[RECORDS SHOWN — start]
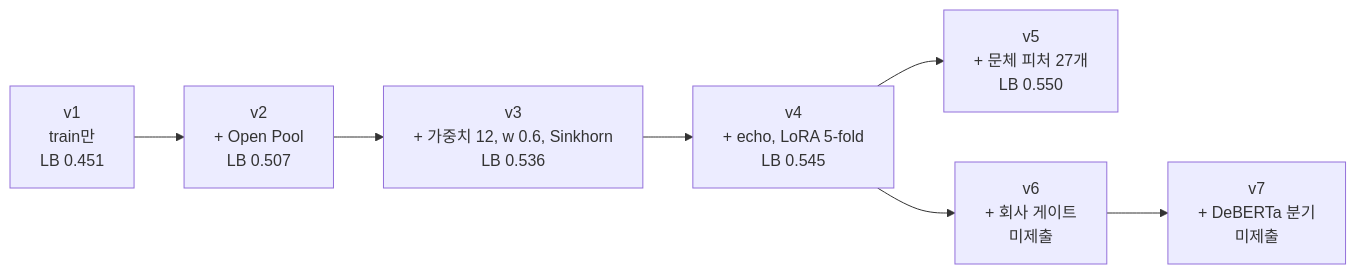
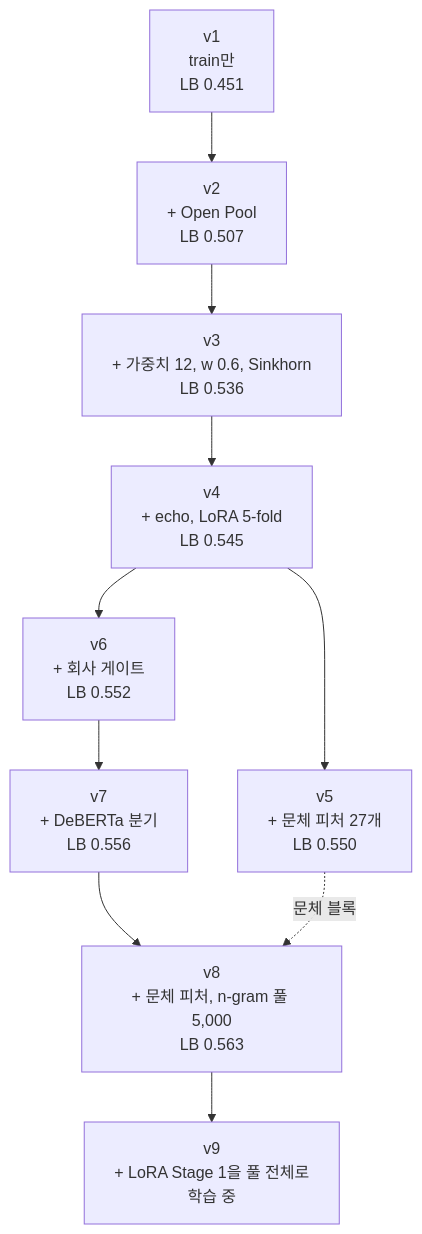
The second of 2 diagrams in docs/05_version_history.md (Lee-Jungwoo/name-that-llm), drawn with Mermaid before and after one commit. The commit also changed other lines of this file and 13 other files, not shown here.

````diff
--- a/docs/05_version_history.md
+++ b/docs/05_version_history.md
@@ -41,9 +41,12 @@
 ```mermaid
-flowchart LR
+flowchart TD
     v1["v1<br/>train만<br/>LB 0.451"] --> v2["v2<br/>+ Open Pool<br/>LB 0.507"]
     v2 --> v3["v3<br/>+ 가중치 12, w 0.6, Sinkhorn<br/>LB 0.536"]
     v3 --> v4["v4<br/>+ echo, LoRA 5-fold<br/>LB 0.545"]
     v4 --> v5["v5<br/>+ 문체 피처 27개<br/>LB 0.550"]
-    v4 --> v6["v6<br/>+ 회사 게이트<br/>미제출"]
-    v6 --> v7["v7<br/>+ DeBERTa 분기<br/>미제출"]
+    v4 --> v6["v6<br/>+ 회사 게이트<br/>LB 0.552"]
+    v6 --> v7["v7<br/>+ DeBERTa 분기<br/>LB 0.556"]
+    v7 --> v8["v8<br/>+ 문체 피처, n-gram 풀 5,000<br/>LB 0.563"]
+    v5 -. "문체 블록" .-> v8
+    v8 --> v9["v9<br/>+ LoRA Stage 1을 풀 전체로<br/>학습 중"]
 ```
````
[RECORDS SHOWN — finish]
» WHAT THE TASK ASKS
Return the full set of lines above word for word and with no pictures.

» YOUR RESPONSE
The second of 2 diagrams in docs/05_version_history.md (Lee-Jungwoo/name-that-llm), drawn with Mermaid before and after one commit. The commit also changed other lines of this file and 13 other files, not shown here.

````diff
--- a/docs/05_version_history.md
+++ b/docs/05_version_history.md
@@ -41,9 +41,12 @@
 ```mermaid
-flowchart LR
+flowchart TD
     v1["v1<br/>train만<br/>LB 0.451"] --> v2["v2<br/>+ Open Pool<br/>LB 0.507"]
     v2 --> v3["v3<br/>+ 가중치 12, w 0.6, Sinkhorn<br/>LB 0.536"]
     v3 --> v4["v4<br/>+ echo, LoRA 5-fold<br/>LB 0.545"]
     v4 --> v5["v5<br/>+ 문체 피처 27개<br/>LB 0.550"]
-    v4 --> v6["v6<br/>+ 회사 게이트<br/>미제출"]
-    v6 --> v7["v7<br/>+ DeBERTa 분기<br/>미제출"]
+    v4 --> v6["v6<br/>+ 회사 게이트<br/>LB 0.552"]
+    v6 --> v7["v7<br/>+ DeBERTa 분기<br/>LB 0.556"]
+    v7 --> v8["v8<br/>+ 문체 피처, n-gram 풀 5,000<br/>LB 0.563"]
+    v5 -. "문체 블록" .-> v8
+    v8 --> v9["v9<br/>+ LoRA Stage 1을 풀 전체로<br/>학습 중"]
 ```
````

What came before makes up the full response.